(Source: mb/AnandTech Forums)
The Red Planet of Mars may have life on it after all

Although NASA is without a leader and will likely have to announce layoffs in the immediate future, the U.S. space agency may be ready to announce alien microbes living below the Martian soil are the cause of a methane haze surrounding the Red Planet of Mars.

NASA is expected to have a press conference at its Washington D.C. office to confirm the findings.  News of the scheduled press conference was first posted in The Sun, with NASA and European scientists excited about the possible findings from such a monumental announcement. 

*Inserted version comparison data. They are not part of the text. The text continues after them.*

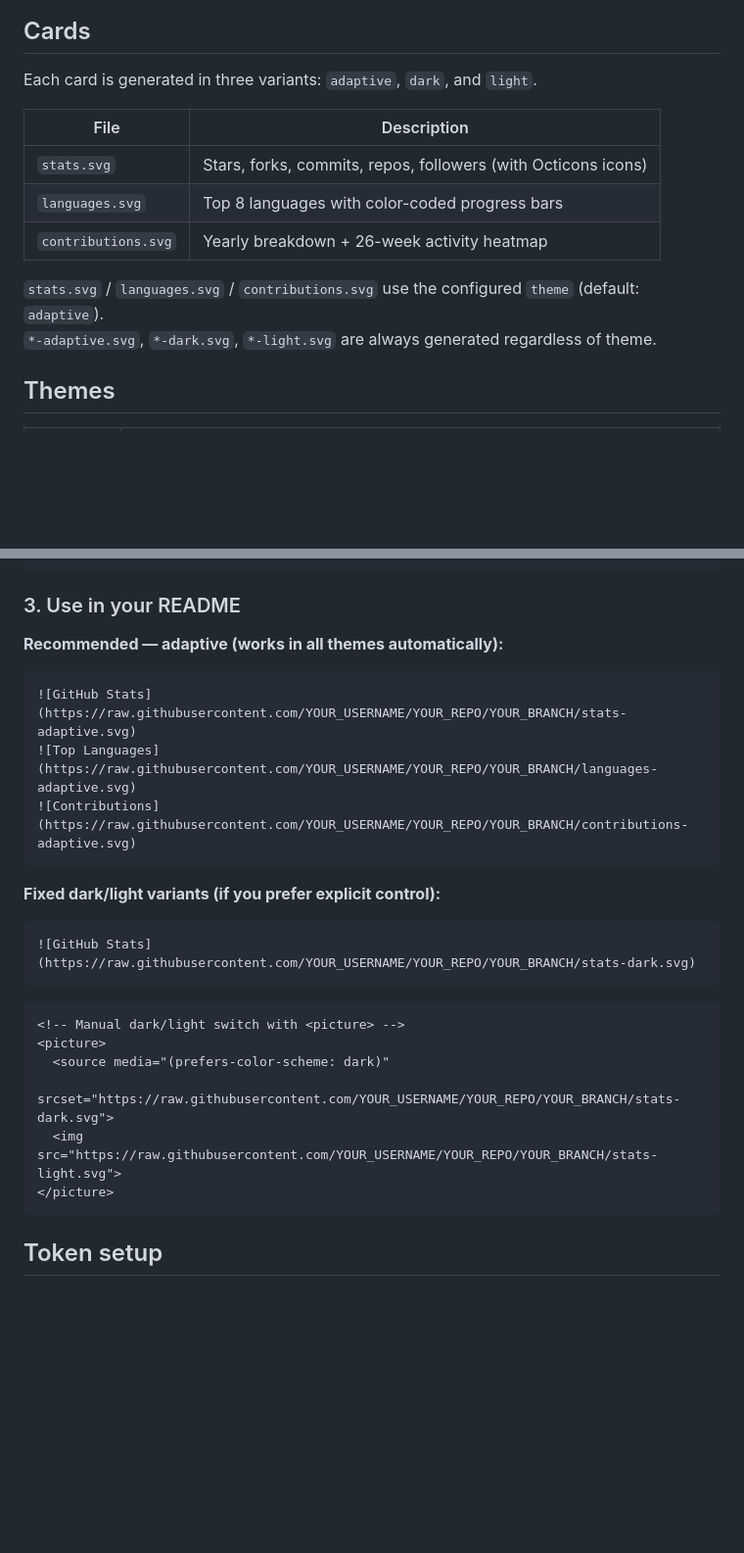
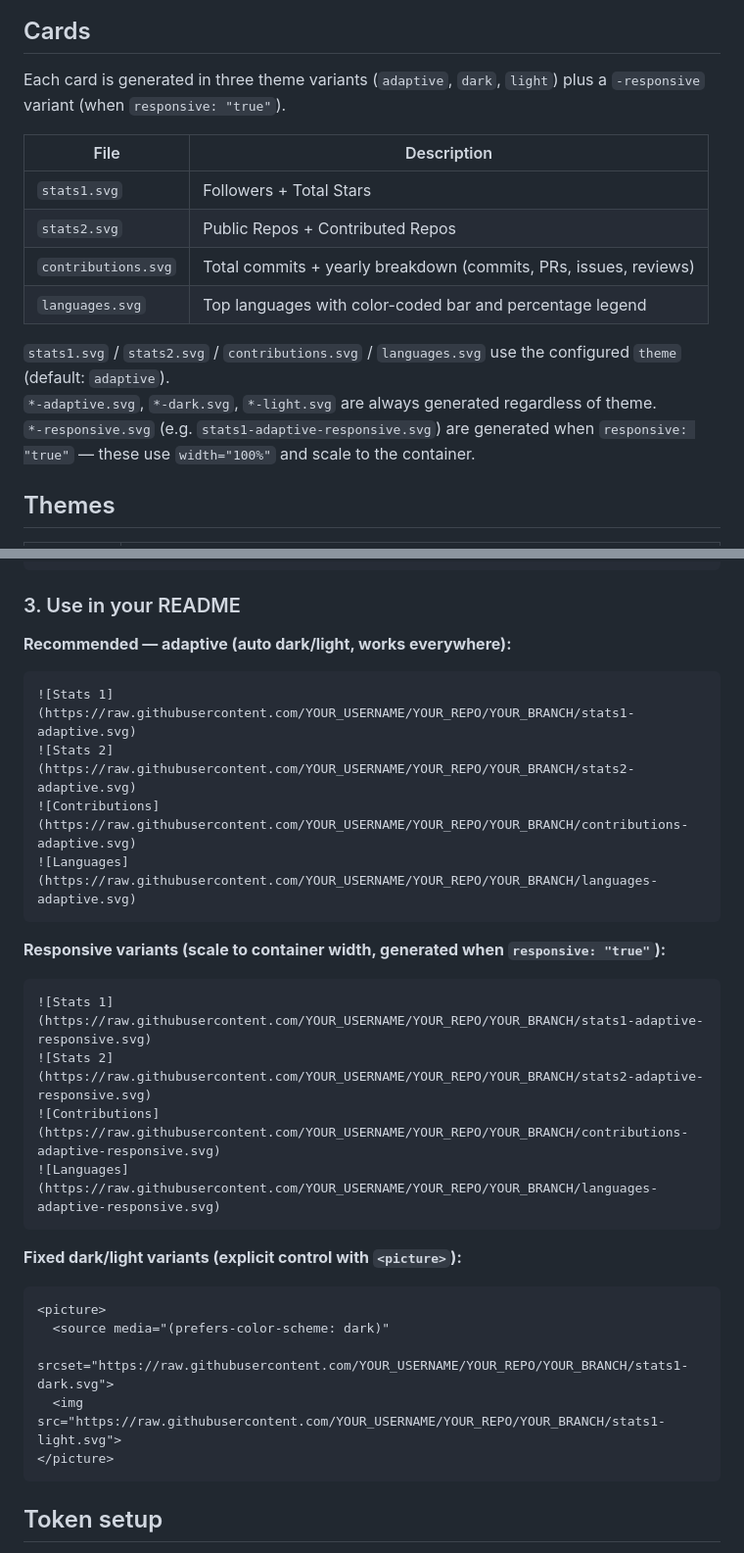
Before and after one commit to hnrobert/github-stats-enhanced, a Markdown page: README.md, 2 parts joined by grey strips. Shown at 98% size. Rendered like a GitHub page; blank space fills up the shorter version.

````diff
--- a/README.md
+++ b/README.md
@@ -15,16 +15,18 @@ A GitHub Action that generates beautiful SVG stat cards for your GitHub profile
 
 ## Cards
 
-Each card is generated in three variants: `adaptive`, `dark`, and `light`.
+Each card is generated in three theme variants (`adaptive`, `dark`, `light`) plus a `-responsive` variant (when `responsive: "true"`).
 
 | File | Description |
 |------|-------------|
-| `stats.svg` | Stars, forks, commits, repos, followers (with Octicons icons) |
-| `languages.svg` | Top 8 languages with color-coded progress bars |
-| `contributions.svg` | Yearly breakdown + 26-week activity heatmap |
+| `stats1.svg` | Followers + Total Stars |
+| `stats2.svg` | Public Repos + Contributed Repos |
+| `contributions.svg` | Total commits + yearly breakdown (commits, PRs, issues, reviews) |
+| `languages.svg` | Top languages with color-coded bar and percentage legend |
 
-`stats.svg` / `languages.svg` / `contributions.svg` use the configured `theme` (default: `adaptive`).
+`stats1.svg` / `stats2.svg` / `contributions.svg` / `languages.svg` use the configured `theme` (default: `adaptive`).
 `*-adaptive.svg`, `*-dark.svg`, `*-light.svg` are always generated regardless of theme.
+`*-responsive.svg` (e.g. `stats1-adaptive-responsive.svg`) are generated when `responsive: "true"` — these use `width="100%"` and scale to the container.
 
 ## Themes
 
@@ -137,26 +139,31 @@ jobs:
 
 ### 3. Use in your README
 
-**Recommended — adaptive (works in all themes automatically):**
+**Recommended — adaptive (auto dark/light, works everywhere):**
 
 ```markdown
-![GitHub Stats](https://raw.githubusercontent.com/YOUR_USERNAME/YOUR_REPO/YOUR_BRANCH/stats-adaptive.svg)
-![Top Languages](https://raw.githubusercontent.com/YOUR_USERNAME/YOUR_REPO/YOUR_BRANCH/languages-adaptive.svg)
+![Stats 1](https://raw.githubusercontent.com/YOUR_USERNAME/YOUR_REPO/YOUR_BRANCH/stats1-adaptive.svg)
+![Stats 2](https://raw.githubusercontent.com/YOUR_USERNAME/YOUR_REPO/YOUR_BRANCH/stats2-adaptive.svg)
 ![Contributions](https://raw.githubusercontent.com/YOUR_USERNAME/YOUR_REPO/YOUR_BRANCH/contributions-adaptive.svg)
+![Languages](https://raw.githubusercontent.com/YOUR_USERNAME/YOUR_REPO/YOUR_BRANCH/languages-adaptive.svg)
 ```
 
-**Fixed dark/light variants (if you prefer explicit control):**
+**Responsive variants (scale to container width, generated when `responsive: "true"`):**
 
 ```markdown
-![GitHub Stats](https://raw.githubusercontent.com/YOUR_USERNAME/YOUR_REPO/YOUR_BRANCH/stats-dark.svg)
+![Stats 1](https://raw.githubusercontent.com/YOUR_USERNAME/YOUR_REPO/YOUR_BRANCH/stats1-adaptive-responsive.svg)
+![Stats 2](https://raw.githubusercontent.com/YOUR_USERNAME/YOUR_REPO/YOUR_BRANCH/stats2-adaptive-responsive.svg)
+![Contributions](https://raw.githubusercontent.com/YOUR_USERNAME/YOUR_REPO/YOUR_BRANCH/contributions-adaptive-responsive.svg)
+![Languages](https://raw.githubusercontent.com/YOUR_USERNAME/YOUR_REPO/YOUR_BRANCH/languages-adaptive-responsive.svg)
 ```
 
+**Fixed dark/light variants (explicit control with `<picture>`):**
+
 ```html
-<!-- Manual dark/light switch with <picture> -->
 <picture>
   <source media="(prefers-color-scheme: dark)"
-    srcset="https://raw.githubusercontent.com/YOUR_USERNAME/YOUR_REPO/YOUR_BRANCH/stats-dark.svg">
-  <img src="https://raw.githubusercontent.com/YOUR_USERNAME/YOUR_REPO/YOUR_BRANCH/stats-light.svg">
+    srcset="https://raw.githubusercontent.com/YOUR_USERNAME/YOUR_REPO/YOUR_BRANCH/stats1-dark.svg">
+  <img src="https://raw.githubusercontent.com/YOUR_USERNAME/YOUR_REPO/YOUR_BRANCH/stats1-light.svg">
 </picture>
 ```
 
````
Also changed, not shown: other parts of README.md (+21 -9 lines).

Another British newspaper, Telegraph, quotes the upcoming release to claim: "Living systems produce more than 90 per cent of Earth's atmospheric methane; the balance is of geochemical origin. On Mars, methane could be a signature of either."

Researchers from around the world have shown a greater interest in the Red Planet, as possible traces of water and ice dust have raised hopes of discovering signs of life on or underneath the planet's surface.  Even though methane is created on Earth by volcanoes, scientists haven't found any active volcanoes on the Red Planet.

In addition, it seems NASA researchers found high levels of methane in the same regions as water vapor clouds, which are absolutely necessary for life.  The study was conducted during a seven year examination of the planet.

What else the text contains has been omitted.